Your goal
Start to finish, print the entries exactly, and carry none of the pictures over.

Given data
☆ ☆ ☆ ☆ ☆ ☆ ☆

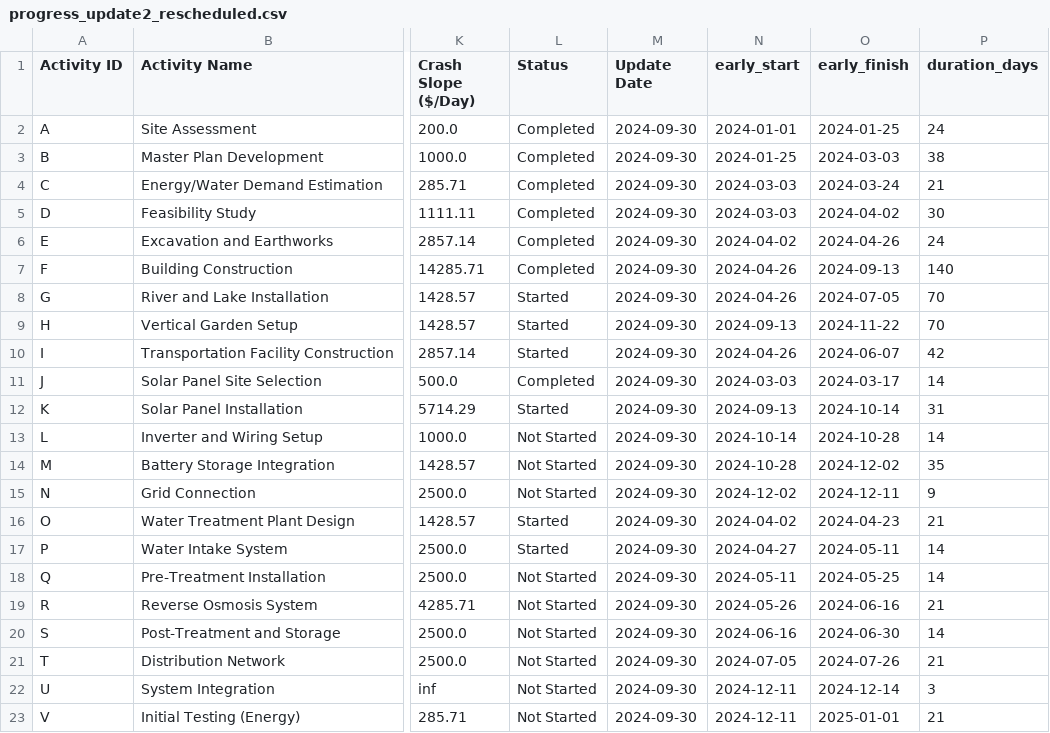
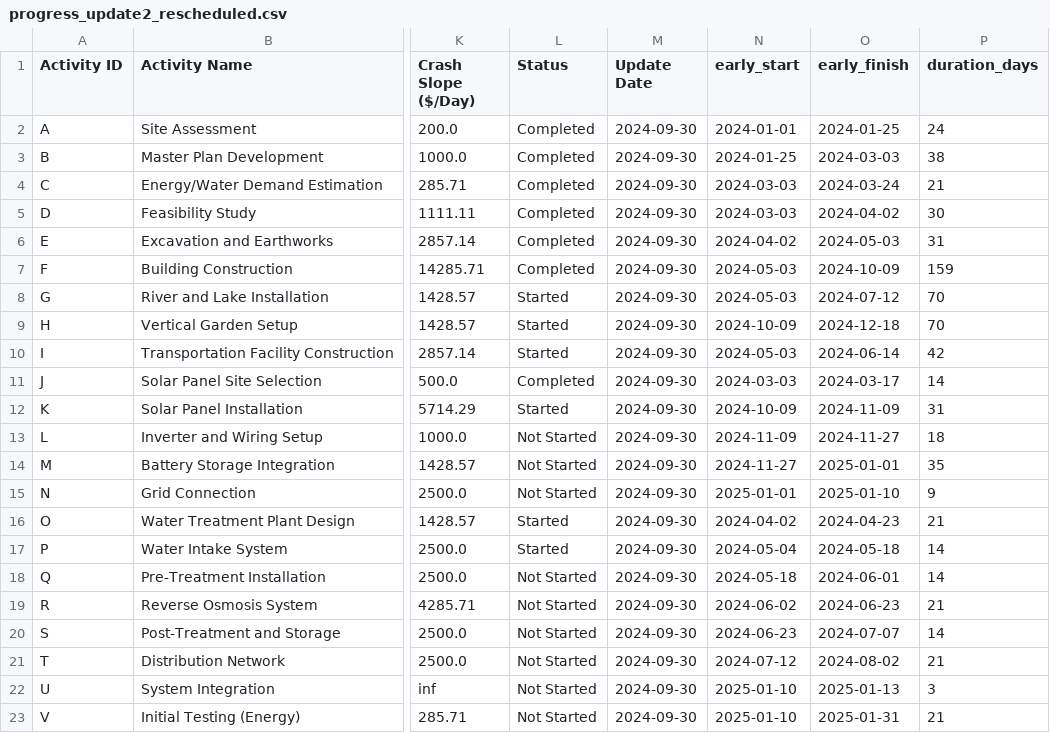
Before and after one commit to kali-Gaurav/CONSTRUCTION-PROJECT, a CSV file: progress_update2_rescheduled.csv, drawn as a sheet; only a part is shown, gaps mark what is left out; the diff covers the shown part only; the diff names each change by its address in the sheet, - before the commit and + after, or states it on an @@ line.

```diff
--- a/progress_update2_rescheduled.csv
+++ b/progress_update2_rescheduled.csv
-O6 (early_finish): 2024-04-26
+O6 (early_finish): 2024-05-03
-P6 (duration_days): 24
+P6 (duration_days): 31
-N7:N8 (early_start): 2024-04-26
+N7:N8 (early_start): 2024-05-03
-O7 (early_finish): 2024-09-13
+O7 (early_finish): 2024-10-09
-P7 (duration_days): 140
+P7 (duration_days): 159
-O8 (early_finish): 2024-07-05
+O8 (early_finish): 2024-07-12
-N9 (early_start): 2024-09-13
+N9 (early_start): 2024-10-09
-O9 (early_finish): 2024-11-22
+O9 (early_finish): 2024-12-18
-N10 (early_start): 2024-04-26
+N10 (early_start): 2024-05-03
-O10 (early_finish): 2024-06-07
+O10 (early_finish): 2024-06-14
-N12 (early_start): 2024-09-13
+N12 (early_start): 2024-10-09
-O12 (early_finish): 2024-10-14
+O12 (early_finish): 2024-11-09
-N13 (early_start): 2024-10-14
+N13 (early_start): 2024-11-09
-O13 (early_finish): 2024-10-28
+O13 (early_finish): 2024-11-27
-P13 (duration_days): 14
+P13 (duration_days): 18
-N14 (early_start): 2024-10-28
+N14 (early_start): 2024-11-27
-O14 (early_finish): 2024-12-02
+O14 (early_finish): 2025-01-01
-N15 (early_start): 2024-12-02
+N15 (early_start): 2025-01-01
-O15 (early_finish): 2024-12-11
+O15 (early_finish): 2025-01-10
-N17 (early_start): 2024-04-27
+N17 (early_start): 2024-05-04
-O17 (early_finish): 2024-05-11
+O17 (early_finish): 2024-05-18
-N18 (early_start): 2024-05-11
+N18 (early_start): 2024-05-18
-O18 (early_finish): 2024-05-25
+O18 (early_finish): 2024-06-01
-N19 (early_start): 2024-05-26
+N19 (early_start): 2024-06-02
-O19 (early_finish): 2024-06-16
+O19 (early_finish): 2024-06-23
-N20 (early_start): 2024-06-16
+N20 (early_start): 2024-06-23
-O20 (early_finish): 2024-06-30
+O20 (early_finish): 2024-07-07
-N21 (early_start): 2024-07-05
+N21 (early_start): 2024-07-12
-O21 (early_finish): 2024-07-26
+O21 (early_finish): 2024-08-02
-N22:N23 (early_start): 2024-12-11
+N22:N23 (early_start): 2025-01-10
-O22 (early_finish): 2024-12-14
+O22 (early_finish): 2025-01-13
-O23 (early_finish): 2025-01-01
+O23 (early_finish): 2025-01-31
```
Also changed, not shown: 17 edited cells elsewhere in this file, progress_update1_rescheduled.csv, progress_update2.csv, 4 other files.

☆ ☆ ☆ ☆ ☆ ☆ ☆

Solved exercise
Before and after one commit to kali-Gaurav/CONSTRUCTION-PROJECT, a CSV file: progress_update2_rescheduled.csv, drawn as a sheet; only a part is shown, gaps mark what is left out; the diff covers the shown part only; the diff names each change by its address in the sheet, - before the commit and + after, or states it on an @@ line.

```diff
--- a/progress_update2_rescheduled.csv
+++ b/progress_update2_rescheduled.csv
-O6 (early_finish): 2024-04-26
+O6 (early_finish): 2024-05-03
-P6 (duration_days): 24
+P6 (duration_days): 31
-N7:N8 (early_start): 2024-04-26
+N7:N8 (early_start): 2024-05-03
-O7 (early_finish): 2024-09-13
+O7 (early_finish): 2024-10-09
-P7 (duration_days): 140
+P7 (duration_days): 159
-O8 (early_finish): 2024-07-05
+O8 (early_finish): 2024-07-12
-N9 (early_start): 2024-09-13
+N9 (early_start): 2024-10-09
-O9 (early_finish): 2024-11-22
+O9 (early_finish): 2024-12-18
-N10 (early_start): 2024-04-26
+N10 (early_start): 2024-05-03
-O10 (early_finish): 2024-06-07
+O10 (early_finish): 2024-06-14
-N12 (early_start): 2024-09-13
+N12 (early_start): 2024-10-09
-O12 (early_finish): 2024-10-14
+O12 (early_finish): 2024-11-09
-N13 (early_start): 2024-10-14
+N13 (early_start): 2024-11-09
-O13 (early_finish): 2024-10-28
+O13 (early_finish): 2024-11-27
-P13 (duration_days): 14
+P13 (duration_days): 18
-N14 (early_start): 2024-10-28
+N14 (early_start): 2024-11-27
-O14 (early_finish): 2024-12-02
+O14 (early_finish): 2025-01-01
-N15 (early_start): 2024-12-02
+N15 (early_start): 2025-01-01
-O15 (early_finish): 2024-12-11
+O15 (early_finish): 2025-01-10
-N17 (early_start): 2024-04-27
+N17 (early_start): 2024-05-04
-O17 (early_finish): 2024-05-11
+O17 (early_finish): 2024-05-18
-N18 (early_start): 2024-05-11
+N18 (early_start): 2024-05-18
-O18 (early_finish): 2024-05-25
+O18 (early_finish): 2024-06-01
-N19 (early_start): 2024-05-26
+N19 (early_start): 2024-06-02
-O19 (early_finish): 2024-06-16
+O19 (early_finish): 2024-06-23
-N20 (early_start): 2024-06-16
+N20 (early_start): 2024-06-23
-O20 (early_finish): 2024-06-30
+O20 (early_finish): 2024-07-07
-N21 (early_start): 2024-07-05
+N21 (early_start): 2024-07-12
-O21 (early_finish): 2024-07-26
+O21 (early_finish): 2024-08-02
-N22:N23 (early_start): 2024-12-11
+N22:N23 (early_start): 2025-01-10
-O22 (early_finish): 2024-12-14
+O22 (early_finish): 2025-01-13
-O23 (early_finish): 2025-01-01
+O23 (early_finish): 2025-01-31
```
Also changed, not shown: 17 edited cells elsewhere in this file, progress_update1_rescheduled.csv, progress_update2.csv, 4 other files.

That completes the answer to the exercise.